The price-to-earnings (P/E) ratio is a shortcut. Take the stock price and divide it by earnings per share, and you get a number that tells you how expensive a stock is based on current profits. Historically, the S&P 500 has averaged a P/E ratio around 16.
This obviously doesn’t work well for growth stocks with scant earnings, but it can be useful for mature, somewhat predictable companies. If you assume that earnings are sustainable, the lower the price, the lower the P/E ratio, and the cheaper the stock.
A flawed assumption
That assumption, that earnings are sustainable, will get you into all sorts of trouble if you apply it to the wrong kind of company. Cryptocurrency exchange Coinbase (NASDAQ: COIN) is a great example of a case where the P/E ratio should absolutely not be used to value the stock.
Coinbase made a lot of money in 2021 as crypto investors and speculators piled into Bitcoin and other digital assets. Most of Coinbase’s revenue comes from transaction fees, and with the promise of massive profits fueling demand for crypto, transaction volumes soared. Coinbase reported $7.4 billion of revenue and $3.6 billion in net income for last year, with both figures up astronomically from 2020.
Coinbase stock was a different story. After peaking in late 2021, shares of Coinbase began to tumble. By the time the company reported its mesmerizing fourth-quarter results in February, its stock price had been roughly cut in half from its all-time high. Based on its 2021 earnings, Coinbase’s P/E ratio was less than 11 at the time of its report.
But Coinbase was not cheap. The thing about the P/E ratio that people sometimes forget is that the “E” can decline, or even vanish entirely. You could have looked at Coinbase in February and said: “Well, even if Coinbase’s growth slows way down, the stock trades at a big discount to the overall market.” But slowing growth was not the worst-case scenario. The worst-case scenario is what’s playing out right now.
The prices of Bitcoin and other cryptocurrencies have crashed; the Terra ecosystem has imploded, wiping out tens of billions of dollars in market value; and Celsius Network has paused withdrawals. All of this adds up to rapidly eroding trust in cryptocurrencies, along with much lower trading activity.
Coinbase’s revenue in the first quarter of 2022 was down more than 50% from the fourth quarter of 2021, and net income plunged to a loss of $430 million. Just like that, the stock went from ostensibly cheap based on the P/E ratio to having no P/E ratio at all.
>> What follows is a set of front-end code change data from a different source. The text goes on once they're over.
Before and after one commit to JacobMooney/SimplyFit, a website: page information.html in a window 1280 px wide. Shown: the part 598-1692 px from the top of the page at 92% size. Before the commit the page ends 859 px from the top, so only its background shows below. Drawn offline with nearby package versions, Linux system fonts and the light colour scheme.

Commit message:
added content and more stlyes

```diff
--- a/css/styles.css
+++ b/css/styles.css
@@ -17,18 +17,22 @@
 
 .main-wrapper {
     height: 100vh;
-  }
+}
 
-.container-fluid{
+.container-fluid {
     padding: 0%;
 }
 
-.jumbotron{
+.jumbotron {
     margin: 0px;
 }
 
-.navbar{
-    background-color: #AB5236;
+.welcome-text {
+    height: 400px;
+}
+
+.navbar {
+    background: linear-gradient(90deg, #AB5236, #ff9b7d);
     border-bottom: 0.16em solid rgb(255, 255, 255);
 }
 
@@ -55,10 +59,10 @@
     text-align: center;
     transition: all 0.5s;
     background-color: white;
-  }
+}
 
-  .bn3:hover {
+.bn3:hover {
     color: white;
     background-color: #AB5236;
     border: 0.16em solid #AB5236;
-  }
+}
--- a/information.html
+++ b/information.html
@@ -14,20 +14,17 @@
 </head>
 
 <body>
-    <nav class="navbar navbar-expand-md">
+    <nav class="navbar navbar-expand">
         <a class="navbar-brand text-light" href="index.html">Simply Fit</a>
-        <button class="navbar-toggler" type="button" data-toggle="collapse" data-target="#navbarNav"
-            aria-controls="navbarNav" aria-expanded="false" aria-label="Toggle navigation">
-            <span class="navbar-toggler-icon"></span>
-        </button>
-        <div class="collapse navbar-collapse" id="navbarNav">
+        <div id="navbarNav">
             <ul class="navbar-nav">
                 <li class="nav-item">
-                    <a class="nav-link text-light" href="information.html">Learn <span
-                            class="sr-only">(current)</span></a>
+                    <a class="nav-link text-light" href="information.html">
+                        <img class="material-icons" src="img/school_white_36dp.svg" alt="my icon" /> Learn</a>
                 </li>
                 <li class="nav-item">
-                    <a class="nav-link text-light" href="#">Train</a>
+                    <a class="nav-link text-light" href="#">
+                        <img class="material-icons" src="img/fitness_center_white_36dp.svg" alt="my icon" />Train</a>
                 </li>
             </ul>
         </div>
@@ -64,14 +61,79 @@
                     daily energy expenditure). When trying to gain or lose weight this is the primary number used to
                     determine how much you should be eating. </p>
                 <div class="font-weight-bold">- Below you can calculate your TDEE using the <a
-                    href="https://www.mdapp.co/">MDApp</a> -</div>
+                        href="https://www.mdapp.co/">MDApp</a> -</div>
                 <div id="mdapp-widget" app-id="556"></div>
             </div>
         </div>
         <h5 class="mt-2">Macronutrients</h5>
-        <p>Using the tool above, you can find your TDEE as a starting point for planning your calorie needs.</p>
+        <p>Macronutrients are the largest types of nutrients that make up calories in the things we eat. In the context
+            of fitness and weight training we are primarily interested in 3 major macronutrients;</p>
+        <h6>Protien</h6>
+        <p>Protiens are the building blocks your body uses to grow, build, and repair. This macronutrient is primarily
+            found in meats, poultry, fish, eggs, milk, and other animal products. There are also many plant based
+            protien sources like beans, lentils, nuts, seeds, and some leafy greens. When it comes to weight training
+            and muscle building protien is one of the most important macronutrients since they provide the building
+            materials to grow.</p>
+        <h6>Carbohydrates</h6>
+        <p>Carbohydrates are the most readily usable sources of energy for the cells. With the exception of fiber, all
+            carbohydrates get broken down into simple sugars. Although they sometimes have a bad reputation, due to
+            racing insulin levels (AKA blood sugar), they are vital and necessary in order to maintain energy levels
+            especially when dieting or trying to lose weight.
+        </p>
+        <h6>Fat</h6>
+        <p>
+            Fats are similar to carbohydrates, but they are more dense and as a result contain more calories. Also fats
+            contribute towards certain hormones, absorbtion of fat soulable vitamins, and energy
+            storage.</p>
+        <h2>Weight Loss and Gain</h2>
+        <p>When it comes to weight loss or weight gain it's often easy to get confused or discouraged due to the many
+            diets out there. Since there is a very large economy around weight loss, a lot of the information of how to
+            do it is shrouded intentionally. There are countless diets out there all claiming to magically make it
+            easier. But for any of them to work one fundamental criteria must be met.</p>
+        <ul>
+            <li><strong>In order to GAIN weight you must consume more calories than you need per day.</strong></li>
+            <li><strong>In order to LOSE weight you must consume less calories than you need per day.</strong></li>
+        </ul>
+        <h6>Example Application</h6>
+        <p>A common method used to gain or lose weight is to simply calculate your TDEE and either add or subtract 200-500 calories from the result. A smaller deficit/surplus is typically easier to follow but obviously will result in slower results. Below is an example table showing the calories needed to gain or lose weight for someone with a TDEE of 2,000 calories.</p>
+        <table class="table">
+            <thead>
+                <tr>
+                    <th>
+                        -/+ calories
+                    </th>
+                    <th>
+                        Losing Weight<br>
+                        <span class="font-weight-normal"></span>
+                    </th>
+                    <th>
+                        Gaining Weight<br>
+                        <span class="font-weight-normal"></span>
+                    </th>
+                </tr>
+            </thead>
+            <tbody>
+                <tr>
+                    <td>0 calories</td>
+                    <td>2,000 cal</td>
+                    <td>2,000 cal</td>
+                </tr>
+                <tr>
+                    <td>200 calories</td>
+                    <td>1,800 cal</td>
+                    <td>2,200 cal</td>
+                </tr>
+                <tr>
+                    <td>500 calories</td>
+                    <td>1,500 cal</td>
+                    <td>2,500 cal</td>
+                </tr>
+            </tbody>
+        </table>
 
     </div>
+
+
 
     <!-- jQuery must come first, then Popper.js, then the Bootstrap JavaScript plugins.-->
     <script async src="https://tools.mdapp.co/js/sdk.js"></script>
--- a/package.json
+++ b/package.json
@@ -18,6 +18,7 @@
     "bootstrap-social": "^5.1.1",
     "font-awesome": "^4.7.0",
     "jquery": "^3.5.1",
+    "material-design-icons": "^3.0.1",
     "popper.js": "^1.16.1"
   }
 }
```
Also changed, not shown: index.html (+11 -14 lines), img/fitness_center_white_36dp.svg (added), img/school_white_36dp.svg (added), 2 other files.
It gets even worse. Coinbase rival Binance.US announced on Wednesday that it will offer Bitcoin trading without fees, and that it plans to remove transaction fees for other cryptocurrencies in the future. With the rampant speculation of the past couple of years cooling, cryptocurrency exchanges now must compete for users just like online stockbrokers.
Coinbase’s golden goose of excessive transaction fees is going to go away sooner or later. The company offers services that generate some revenue, but demand for many of those services is still dependent on interest in cryptocurrencies.
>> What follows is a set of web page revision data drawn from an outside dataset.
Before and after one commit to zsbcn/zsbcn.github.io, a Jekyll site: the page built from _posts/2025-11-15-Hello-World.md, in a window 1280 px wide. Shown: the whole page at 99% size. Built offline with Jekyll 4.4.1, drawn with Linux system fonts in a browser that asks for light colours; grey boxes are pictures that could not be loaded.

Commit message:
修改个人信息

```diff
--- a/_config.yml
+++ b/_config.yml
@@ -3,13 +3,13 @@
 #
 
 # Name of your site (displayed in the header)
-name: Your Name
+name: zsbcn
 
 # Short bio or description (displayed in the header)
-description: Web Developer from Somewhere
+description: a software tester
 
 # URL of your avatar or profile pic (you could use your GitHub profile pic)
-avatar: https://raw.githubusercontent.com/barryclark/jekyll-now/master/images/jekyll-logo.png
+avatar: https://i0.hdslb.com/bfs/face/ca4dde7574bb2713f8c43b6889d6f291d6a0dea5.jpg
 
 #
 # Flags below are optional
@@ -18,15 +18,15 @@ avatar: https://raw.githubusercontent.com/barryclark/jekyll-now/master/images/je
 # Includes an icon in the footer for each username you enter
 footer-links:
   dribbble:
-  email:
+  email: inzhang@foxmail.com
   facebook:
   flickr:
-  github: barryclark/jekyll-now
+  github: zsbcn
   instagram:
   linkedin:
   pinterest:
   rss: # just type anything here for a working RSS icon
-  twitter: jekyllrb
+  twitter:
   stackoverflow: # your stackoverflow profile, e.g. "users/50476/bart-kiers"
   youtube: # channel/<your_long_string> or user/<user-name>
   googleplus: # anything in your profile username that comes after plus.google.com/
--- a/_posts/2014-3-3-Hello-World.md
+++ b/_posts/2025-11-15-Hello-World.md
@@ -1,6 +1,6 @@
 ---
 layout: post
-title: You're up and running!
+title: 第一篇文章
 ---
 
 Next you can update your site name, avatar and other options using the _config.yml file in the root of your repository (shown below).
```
Shares of Coinbase have fallen further this year — the company is now valued at less than $12 billion. That may still not adequately reflect the risks involved. Revenue will likely fall off a cliff this year, and profits are a thing of the past for now. Competitors are trying to steal away users with no fees, and Coinbase is aggressively cutting costs and laying off employees. If there’s a bull case for Coinbase, I’m not seeing it.
Coinbase looked cheap earlier this year as the stock plunged, but its profits soon followed suit and rendered traditional valuation metrics meaningless. Coinbase is a prime example of why successful investing can’t be boiled down to simple ratios.